Saturday, March 22, 2008

Saturday Constitution Blogging

I usually post a few thoughts on the Constitution of the United States on Thursdays. It has become a regular feature, though I have never studied law and am only an ordinary citizen looking at our foundation document. This week was a bit too busy, being Holy Week. Additionally, this weekend is a time dedicated to blogging against theocracy. I am very happy to do so.

Mind you, I am anything but an anti-religious person. I am someone entrusted with preserving, teaching, and celebrating the Christian faith, first as a minister of the Gospel in a Baptist context and now as an Episcopal priest. I take my ordination vows very seriously. I take my faith very seriously. Those who read this blog know all this.

One very important part of my Baptist heritage is a belief in both separation of church and state and "soul freedom." No one may, should, or is allowed to tell anyone what to believe. Baptists were once persecuted and they were determined that no civil government should mess with anyone's belief, ever.

I cherish the right to understand my own beliefs in my own way, without interference. Even within my own faith community I "color outside the lines," but I do so knowing where the lines are supposed to be and why they are there and why they matter and why I sometimes go beyond them. I also know that I do not live in isolation and that all people and all creation is intimately interrelated, so my beliefs, my words, and my actions all affect others. I can be a bit of a rebel and very stubborn, but I am not an individualist or isolationist in the sense of deluding myself into thinking I can do whatever I want. Community matters to me and that, too, is one of the basic parts of my faith.

Just as I cherish the ability to believe and worship as I feel led, so I cherish and desire that for every other person. I do not want my government or any government dictating what religion I must join or practice, nor forbidding me to believe and practice freely. This means I stand by the right of those of any and all faiths and those of none (and those checking "undecided" as well) to believe or not as they feel led.

With the heritage or religious wars far more keenly on their mind than such matters are for us, some centuries later, the founders of the United States sought to avoid the horrors and injustice they had known where religions were established and enforced by law and sword.

Amendment I

Congress shall make no law respecting an establishment of religion, or prohibiting the free exercise thereof; or abridging the freedom of speech, or of the press; or the right of the people peaceably to assemble, and to petition the government for a redress of grievances.
Article VI

Clause 3: The Senators and Representatives before mentioned, and the Members of the several State Legislatures, and all executive and judicial Officers, both of the United States and of the several States, shall be bound by Oath or Affirmation, to support this Constitution; but no religious Test shall ever be required as a Qualification to any Office or public Trust under the United States.
From the Treaty of Tripoli, ratified by the Senate on June 7, 1797 (and therefore part of the supreme law of the land):

Art. 11. As the Government of the United States of America is not, in any sense, founded on the Christian religion; as it has in itself no character of enmity against the laws, religion, or tranquillity, of Mussulmen; and, as the said States never entered into any war, or act of hostility against any Mahometan nation, it is declared by the parties, that no pretext arising from religious opinions, shall ever produce an interruption of the harmony existing between the two countries.

I am appalled at those who radically distort the history of the United States in order to claim that it was, at its founding or any point thereafter, a "Christian nation." This is arrant nonsense and a wicked lie.
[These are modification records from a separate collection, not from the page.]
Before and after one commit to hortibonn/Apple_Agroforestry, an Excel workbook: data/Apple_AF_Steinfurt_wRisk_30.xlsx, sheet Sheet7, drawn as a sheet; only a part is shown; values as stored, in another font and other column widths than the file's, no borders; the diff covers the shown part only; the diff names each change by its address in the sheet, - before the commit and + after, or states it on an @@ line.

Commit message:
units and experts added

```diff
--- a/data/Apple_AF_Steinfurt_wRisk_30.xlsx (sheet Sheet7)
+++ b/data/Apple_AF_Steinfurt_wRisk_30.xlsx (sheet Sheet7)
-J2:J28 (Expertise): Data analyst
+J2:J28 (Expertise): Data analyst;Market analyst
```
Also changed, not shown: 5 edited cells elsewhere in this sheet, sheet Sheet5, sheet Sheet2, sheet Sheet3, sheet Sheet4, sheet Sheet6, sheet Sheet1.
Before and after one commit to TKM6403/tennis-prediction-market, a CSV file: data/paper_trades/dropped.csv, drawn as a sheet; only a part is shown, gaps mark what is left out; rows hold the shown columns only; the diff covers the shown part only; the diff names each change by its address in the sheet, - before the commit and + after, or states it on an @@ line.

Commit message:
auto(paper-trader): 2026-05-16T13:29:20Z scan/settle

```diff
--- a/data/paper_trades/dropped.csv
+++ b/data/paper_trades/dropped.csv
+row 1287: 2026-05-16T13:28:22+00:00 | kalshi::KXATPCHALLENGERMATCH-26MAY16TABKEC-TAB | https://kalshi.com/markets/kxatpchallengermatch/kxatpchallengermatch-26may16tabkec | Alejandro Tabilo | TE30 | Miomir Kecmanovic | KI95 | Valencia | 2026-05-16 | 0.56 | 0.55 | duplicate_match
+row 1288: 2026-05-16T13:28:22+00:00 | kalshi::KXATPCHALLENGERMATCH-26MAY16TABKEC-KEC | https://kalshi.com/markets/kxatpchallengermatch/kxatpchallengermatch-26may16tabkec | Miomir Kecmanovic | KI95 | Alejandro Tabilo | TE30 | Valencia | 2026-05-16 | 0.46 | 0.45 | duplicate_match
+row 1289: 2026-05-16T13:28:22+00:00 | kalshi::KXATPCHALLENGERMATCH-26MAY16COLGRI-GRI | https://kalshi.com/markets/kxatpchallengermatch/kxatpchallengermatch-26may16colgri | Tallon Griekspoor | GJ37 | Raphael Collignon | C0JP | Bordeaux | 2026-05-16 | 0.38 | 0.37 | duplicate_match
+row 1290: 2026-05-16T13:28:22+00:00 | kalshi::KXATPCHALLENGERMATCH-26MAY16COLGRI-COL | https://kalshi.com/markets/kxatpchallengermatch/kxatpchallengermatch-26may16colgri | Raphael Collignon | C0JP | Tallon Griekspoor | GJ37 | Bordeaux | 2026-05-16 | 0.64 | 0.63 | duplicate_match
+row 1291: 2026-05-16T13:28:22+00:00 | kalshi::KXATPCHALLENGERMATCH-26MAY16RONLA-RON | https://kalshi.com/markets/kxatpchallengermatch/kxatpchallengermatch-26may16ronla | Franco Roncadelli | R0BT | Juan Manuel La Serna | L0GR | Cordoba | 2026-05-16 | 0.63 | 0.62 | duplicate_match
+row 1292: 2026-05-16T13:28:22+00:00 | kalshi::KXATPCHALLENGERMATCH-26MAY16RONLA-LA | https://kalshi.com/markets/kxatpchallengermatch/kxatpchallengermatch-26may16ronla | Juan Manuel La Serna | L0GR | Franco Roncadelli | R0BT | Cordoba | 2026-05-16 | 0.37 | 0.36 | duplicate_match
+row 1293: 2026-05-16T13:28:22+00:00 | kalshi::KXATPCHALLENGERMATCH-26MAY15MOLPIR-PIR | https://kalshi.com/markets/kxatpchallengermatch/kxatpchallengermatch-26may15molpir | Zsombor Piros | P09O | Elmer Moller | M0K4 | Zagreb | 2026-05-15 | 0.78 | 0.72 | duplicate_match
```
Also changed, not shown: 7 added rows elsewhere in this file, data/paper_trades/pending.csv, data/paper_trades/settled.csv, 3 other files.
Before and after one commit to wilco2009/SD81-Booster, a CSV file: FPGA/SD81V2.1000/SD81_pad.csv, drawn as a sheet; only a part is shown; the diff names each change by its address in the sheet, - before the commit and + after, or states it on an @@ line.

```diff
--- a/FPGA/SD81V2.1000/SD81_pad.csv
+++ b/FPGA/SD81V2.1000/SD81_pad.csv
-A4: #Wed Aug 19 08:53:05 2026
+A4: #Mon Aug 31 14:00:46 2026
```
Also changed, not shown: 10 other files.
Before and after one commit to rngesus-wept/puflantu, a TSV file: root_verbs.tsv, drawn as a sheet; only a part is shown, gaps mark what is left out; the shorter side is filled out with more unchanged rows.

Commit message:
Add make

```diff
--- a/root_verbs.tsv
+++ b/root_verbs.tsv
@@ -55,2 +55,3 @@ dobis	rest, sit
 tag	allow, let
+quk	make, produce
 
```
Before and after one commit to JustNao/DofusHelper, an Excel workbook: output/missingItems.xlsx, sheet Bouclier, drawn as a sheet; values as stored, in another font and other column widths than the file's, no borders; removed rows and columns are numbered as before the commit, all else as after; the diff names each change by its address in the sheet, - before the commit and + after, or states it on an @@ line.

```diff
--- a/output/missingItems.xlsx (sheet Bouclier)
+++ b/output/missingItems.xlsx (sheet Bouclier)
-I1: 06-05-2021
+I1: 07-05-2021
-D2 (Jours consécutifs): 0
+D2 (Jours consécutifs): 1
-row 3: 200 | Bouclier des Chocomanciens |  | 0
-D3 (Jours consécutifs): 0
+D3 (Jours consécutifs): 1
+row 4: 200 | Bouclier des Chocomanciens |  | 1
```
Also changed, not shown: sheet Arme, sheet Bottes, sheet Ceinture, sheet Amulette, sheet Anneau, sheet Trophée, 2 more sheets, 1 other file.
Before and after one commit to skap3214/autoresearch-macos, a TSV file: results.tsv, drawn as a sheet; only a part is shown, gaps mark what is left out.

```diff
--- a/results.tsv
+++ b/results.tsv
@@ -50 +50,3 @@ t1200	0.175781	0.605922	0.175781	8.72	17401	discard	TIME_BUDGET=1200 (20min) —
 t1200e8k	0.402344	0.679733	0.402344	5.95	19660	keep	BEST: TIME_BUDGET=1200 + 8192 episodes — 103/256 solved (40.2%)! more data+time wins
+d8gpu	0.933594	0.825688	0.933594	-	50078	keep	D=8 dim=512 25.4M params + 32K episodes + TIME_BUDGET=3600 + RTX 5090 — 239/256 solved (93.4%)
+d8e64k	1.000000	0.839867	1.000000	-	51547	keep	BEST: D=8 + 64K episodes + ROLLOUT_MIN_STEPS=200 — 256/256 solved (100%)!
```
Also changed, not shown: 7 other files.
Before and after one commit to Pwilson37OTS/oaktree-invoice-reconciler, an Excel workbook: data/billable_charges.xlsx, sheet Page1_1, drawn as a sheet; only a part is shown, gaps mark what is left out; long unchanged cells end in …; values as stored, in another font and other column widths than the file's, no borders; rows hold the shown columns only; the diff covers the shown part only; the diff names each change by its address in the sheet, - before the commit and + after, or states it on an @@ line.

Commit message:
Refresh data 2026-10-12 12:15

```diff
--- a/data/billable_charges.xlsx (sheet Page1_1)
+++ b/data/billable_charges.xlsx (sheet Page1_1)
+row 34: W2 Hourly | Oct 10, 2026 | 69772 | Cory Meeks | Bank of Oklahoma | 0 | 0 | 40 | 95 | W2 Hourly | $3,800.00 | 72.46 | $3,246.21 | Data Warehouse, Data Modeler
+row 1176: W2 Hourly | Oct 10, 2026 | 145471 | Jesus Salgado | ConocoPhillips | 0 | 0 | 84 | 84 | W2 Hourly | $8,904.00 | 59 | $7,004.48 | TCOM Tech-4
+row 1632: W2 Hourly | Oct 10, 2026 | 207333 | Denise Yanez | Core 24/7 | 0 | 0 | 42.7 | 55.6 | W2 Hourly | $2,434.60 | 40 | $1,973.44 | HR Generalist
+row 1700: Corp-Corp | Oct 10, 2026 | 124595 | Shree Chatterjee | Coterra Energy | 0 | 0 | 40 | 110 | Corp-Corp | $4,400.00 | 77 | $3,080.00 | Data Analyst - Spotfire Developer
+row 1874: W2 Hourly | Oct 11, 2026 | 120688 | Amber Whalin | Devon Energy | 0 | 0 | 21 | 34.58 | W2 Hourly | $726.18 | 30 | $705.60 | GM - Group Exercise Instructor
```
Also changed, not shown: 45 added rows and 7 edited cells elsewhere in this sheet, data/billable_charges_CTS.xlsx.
It is bruited about for the sack of misleading masses of well-meaning people into first asserting this untruth, then seeking to reinforce it, then to make it a reality. It is an attempt to enforce one set of beliefs on an entire nation and to privilege not merely one religion but, far worse, a narrow subset of that religion. It is a great evil.

We are currently threatened by dominionists and others whose explicit intent is to make the United States subject to their interpretation of God's alleged laws and values, to create a theocracy.

Such falsehoods and such plans are to be opposed at all times and in all places until they are exposed as the evil that they are and lose their appeal. Anything less is to yield our precious form of government and our soul freedom to power-hungry god-mongerers whose desire to impose their will on others is one of the most satanic things I can imagine.

May we keep this nation free, our government secular and grounded in the will of the People for the common good.

--The Rev. Paul E. Strid

1 comment:

FranIAm said...

So well put dear Paul and filled with the wisdom and the need for caution that is required in these dangerous days.

We are meant to live in freedom and not in submission to the will of others, who seemingly might "know" better for us and who want deliver us all to God as they understand God.

We are meant to live in the freedom that allows us to live according to our understanding and to leave others alone. And to be left alone by them.

As anyone with your background well knows, boundaries are a challenge to negotiate... But a challenge is an invitation to live in, with and for some common good.